When I moved to Portland last February, I was convinced that was all about to change. (Is it my fault burritos are so much easier to talk to?
This would be the time and place in my life when I could date freely and successfully. ) Now I find myself back at the crux of perpetual singledom.
In an attempt to find out, I surveyed a wide variety of Portland friends, coworkers, comedians, and storytellers.
These people represent a slice of the diverse sexualities and relationship statuses of our city.
In short, if we take you on as a client, we guarantee you will go out on dates!
Let's say you met an over-educated, underemployed, thirty-something man who seemed incapable of holding down a relationship, and who was known to date up to half-a-dozen women at a time after meeting them online.
I've finally started to wonder if it's because my life is some sort of Never Been Kissed parody or if the fault lies with the city itself.
Maybe Portland isn't the dating mecca I dreamed it would be.
And other than quotes from the executives of a few assorted matchmaking sites, whose insights boil down to admissions that their products aren't designed to foster long-term relationships, his story makes up the bulk of the piece.
The things is, there are much, much bigger social forces at work in this country that could explain Jacob's love life than the irresistible charms of a well-curated profile.
If you're over a certain age, you're usually between old school and new school when it comes to online dating.
Some of you communicate on social media platforms such as Facebook and Instagram for connecting.

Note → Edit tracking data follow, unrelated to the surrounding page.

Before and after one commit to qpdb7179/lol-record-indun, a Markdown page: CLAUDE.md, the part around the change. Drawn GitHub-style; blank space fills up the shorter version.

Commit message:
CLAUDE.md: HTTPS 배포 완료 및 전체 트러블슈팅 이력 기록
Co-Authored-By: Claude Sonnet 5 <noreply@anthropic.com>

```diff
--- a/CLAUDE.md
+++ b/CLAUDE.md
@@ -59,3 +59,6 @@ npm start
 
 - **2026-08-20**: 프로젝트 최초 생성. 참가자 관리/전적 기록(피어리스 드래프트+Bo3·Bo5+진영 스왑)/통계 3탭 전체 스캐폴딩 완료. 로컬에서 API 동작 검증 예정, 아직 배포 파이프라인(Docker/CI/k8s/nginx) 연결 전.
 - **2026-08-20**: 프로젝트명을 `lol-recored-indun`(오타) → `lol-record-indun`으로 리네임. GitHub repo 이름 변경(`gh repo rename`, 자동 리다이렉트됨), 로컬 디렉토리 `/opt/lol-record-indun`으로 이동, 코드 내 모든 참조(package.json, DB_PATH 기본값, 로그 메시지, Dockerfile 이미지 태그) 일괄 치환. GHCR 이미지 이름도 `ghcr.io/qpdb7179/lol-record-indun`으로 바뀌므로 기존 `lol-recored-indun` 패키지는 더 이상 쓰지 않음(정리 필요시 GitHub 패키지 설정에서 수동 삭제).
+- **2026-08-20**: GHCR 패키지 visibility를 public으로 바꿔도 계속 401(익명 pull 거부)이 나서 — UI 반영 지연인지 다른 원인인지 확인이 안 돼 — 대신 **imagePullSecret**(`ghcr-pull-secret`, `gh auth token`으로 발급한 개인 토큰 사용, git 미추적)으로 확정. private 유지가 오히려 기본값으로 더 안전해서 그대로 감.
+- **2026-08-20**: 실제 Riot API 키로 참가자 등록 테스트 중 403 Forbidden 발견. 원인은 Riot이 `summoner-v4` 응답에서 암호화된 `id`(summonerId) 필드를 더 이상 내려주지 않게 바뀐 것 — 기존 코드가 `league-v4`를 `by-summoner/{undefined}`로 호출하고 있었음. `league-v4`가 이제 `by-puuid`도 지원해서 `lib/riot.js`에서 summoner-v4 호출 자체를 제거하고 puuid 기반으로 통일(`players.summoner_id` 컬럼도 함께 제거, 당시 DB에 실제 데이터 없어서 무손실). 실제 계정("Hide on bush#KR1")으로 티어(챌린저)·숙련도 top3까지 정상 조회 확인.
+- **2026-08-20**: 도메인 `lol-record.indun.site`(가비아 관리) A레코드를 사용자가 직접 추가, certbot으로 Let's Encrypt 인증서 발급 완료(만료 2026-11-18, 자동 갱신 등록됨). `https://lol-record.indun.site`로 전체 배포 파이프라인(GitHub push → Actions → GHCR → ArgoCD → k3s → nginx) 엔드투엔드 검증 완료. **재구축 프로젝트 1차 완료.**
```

Take, for instance, the enormous shortage of college educated men in Portland, Jacob's hometown.